I haven’t had a pizza with “real” cheese on it in over four years. Hard to believe that that much time has passed since I made the jump to plant-based foods, but I am so happy that I did. Plus, with this loaded veggie pizza I don’t miss the “regular” stuff even a little bit.
So, we are on quarantine day…twelve? Honestly, I am beginning to lose track of the days, as much as I attempt to give myself a schedule and a plan for each day. If I didn’t, I would surely go insane (it is a miracle that I have not yet already.) I imagine people with larger homes and living spaces have a slightly easier time of it. If you are bored or in need of a change of scenery, you can easily move to another room. Take in another scene. Tired the bedroom, go to the den! Fed up with the view from your living room window, move into the office. I have the immense fortune of being able to move five whole feet from the kitchen counter to the couch. And back. And forth. Such variety.
During these times, I need something grounding and warming. A balm to my unemployed soul. Truly, I do not think there is anything more warming and lovely during anxious and uncertain times than a big bowl of soup. This comforting tomato-basil soup is exactly that!
Don’t be intimidated by the length of the ingredients list in this one pot, easy vegan chili! Chili is one of the most forgiving foods in the culinary world, and if the thought of chopping this many vegetables sends you down a rabbit hole anxiety, don’t worry about it. Buy pre-chopped. Buy frozen. Keep a jar of already minced garlic in your refrigerator. I’m certainly not going to judge you. This is a safe, lazy, space. I promise.

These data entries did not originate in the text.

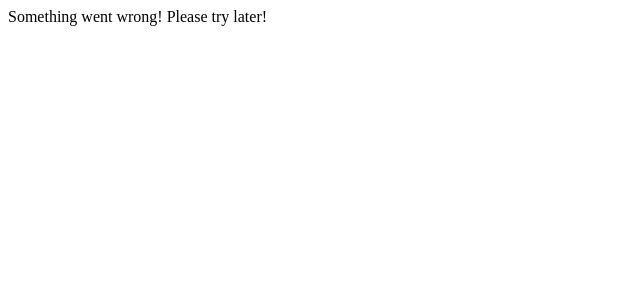
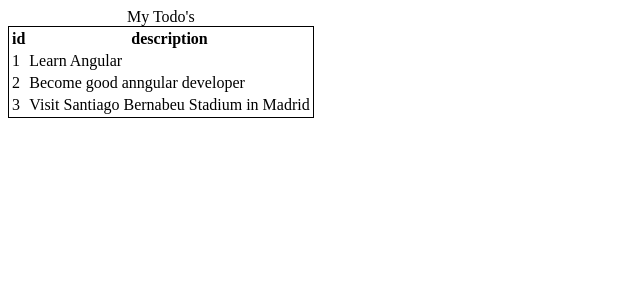
Before and after one commit to rudrakshvats/angularTodoUdemy, an Angular app: page /todos in a window 1280 px wide. Shown: the top 300 px of the page, without its empty margins (0-640 px from the left). Built offline with nearby package versions, Linux system fonts and the light colour scheme.

Commit message:
working with for loop and list in angular

```diff
--- a/src/app/app.module.ts
+++ b/src/app/app.module.ts
@@ -8,6 +8,7 @@ import { LoginComponent } from './login/login.component';
 import { FormsModule } from '@angular/forms';
 import { NgIf } from '@angular/common';
 import { ErrorComponent } from './error/error.component';
+import { ListTodosComponent } from './list-todos/list-todos.component';
 
 @NgModule({
   declarations: [
@@ -15,6 +16,7 @@ import { ErrorComponent } from './error/error.component';
     WelcomeComponent,
     LoginComponent,
     ErrorComponent,
+    ListTodosComponent,
   ],
   imports: [BrowserModule, AppRoutingModule, FormsModule],
   providers: [],
--- a/src/app/app.routes.ts
+++ b/src/app/app.routes.ts
@@ -3,11 +3,13 @@ import { RouterModule, Routes } from '@angular/router';
 import { LoginComponent } from './login/login.component';
 import { WelcomeComponent } from './welcome/welcome.component';
 import { ErrorComponent } from './error/error.component';
+import { ListTodosComponent } from './list-todos/list-todos.component';
 
 const routes: Routes = [
   { path: '', component: LoginComponent },
   { path: 'login', component: LoginComponent },
   { path: 'welcome/:name', component: WelcomeComponent }, // here we are telling browser that whatever parameter name is passed in the url then we will redirect that url to welcome page
+  { path: 'todos', component: ListTodosComponent },
   { path: '**', component: ErrorComponent }, // here ** means if any other part is entered than above paths then we will redirect to Error Page
 ];
 
--- /dev/null
+++ b/src/app/list-todos/list-todos.component.html
@@ -0,0 +1,16 @@
+<table style="border: 1px solid black">
+  <caption>
+    My Todo's
+  </caption>
+  <thead>
+    <th>id</th>
+    <th>description</th>
+  </thead>
+  <tbody>
+    <tr *ngFor="let todo of todos">
+      <!-- this is just similar to for (Todo todo: todos) -->
+      <td>{{ todo.id }}</td>
+      <td>{{ todo.description }}</td>
+    </tr>
+  </tbody>
+</table>
--- /dev/null
+++ b/src/app/list-todos/list-todos.component.ts
@@ -0,0 +1,22 @@
+import { Component, OnInit } from '@angular/core';
+
+@Component({
+  selector: 'app-list-todos',
+  templateUrl: './list-todos.component.html',
+  styleUrls: ['./list-todos.component.css'],
+})
+export class ListTodosComponent implements OnInit {
+  todos = [
+    { id: 1, description: 'Learn Angular' },
+    { id: 2, description: 'Become good anngular developer' },
+    { id: 3, description: 'Visit Santiago Bernabeu Stadium in Madrid' },
+  ];
+  // todo = {
+  //   id: 1,
+  //   description: 'Learn Angular',
+  // };
+
+  constructor() {}
+
+  ngOnInit(): void {}
+}
```
Also changed, not shown: src/app/list-todos/list-todos.component.css (added), 1 other file (tests, documents, lock files or other folders).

This chili also has a secret: it causes those eating it to burst out into spontaneous, delighted laughter. No joke.
I have been a vegan for nearly three years, and in that time I have tried tons of different veggie burgers, both homemade and from the store. So many burgers crumble in my hands, are mushy, or are just so obviously vegetables. Don’t get me wrong, I love a good veggie burger. A smoky sweet potato and black bean burger was one of my go-to recipes in my first year of veganism, but it was not long before I just wanted a burger. I looked for something properly meaty that would hold it’s shape and stand up to toppings without flattening like a pancake. Enter: textured vegetable protein and these classic TVP burgers.
Confession time: Hot Dogs were my absolute favorite foods as a kid. Recreating the joy I used to experience eating them as a vegan is something I never thought would happen. I’ve tried vegan sausages and hot dogs before, but nothing came close to what I remembered until I tried Loma Linda’s Vegan Hot Dogs. Scroll down for my thoughts, whether or not I would purchase them again, plus a bonus recipe for a Kalamata olive relish that you can use at your own barbecues this summer!
In all seriousness, one of my parent’s favorite home movies features me at age two: I’m chomping down on a hotdog in a rest stop Roy Rogers, trying to talk about how good it is with my mouth full. Don’t ask me why, but for whatever reason they find it adorable. Hot dogs were an integral part of my childhood. The way they smell, their taste, their texture. When my family would make burgers I’d always turn them down, instead sitting happily with a hot dog. Or two. Or five. Who’s counting?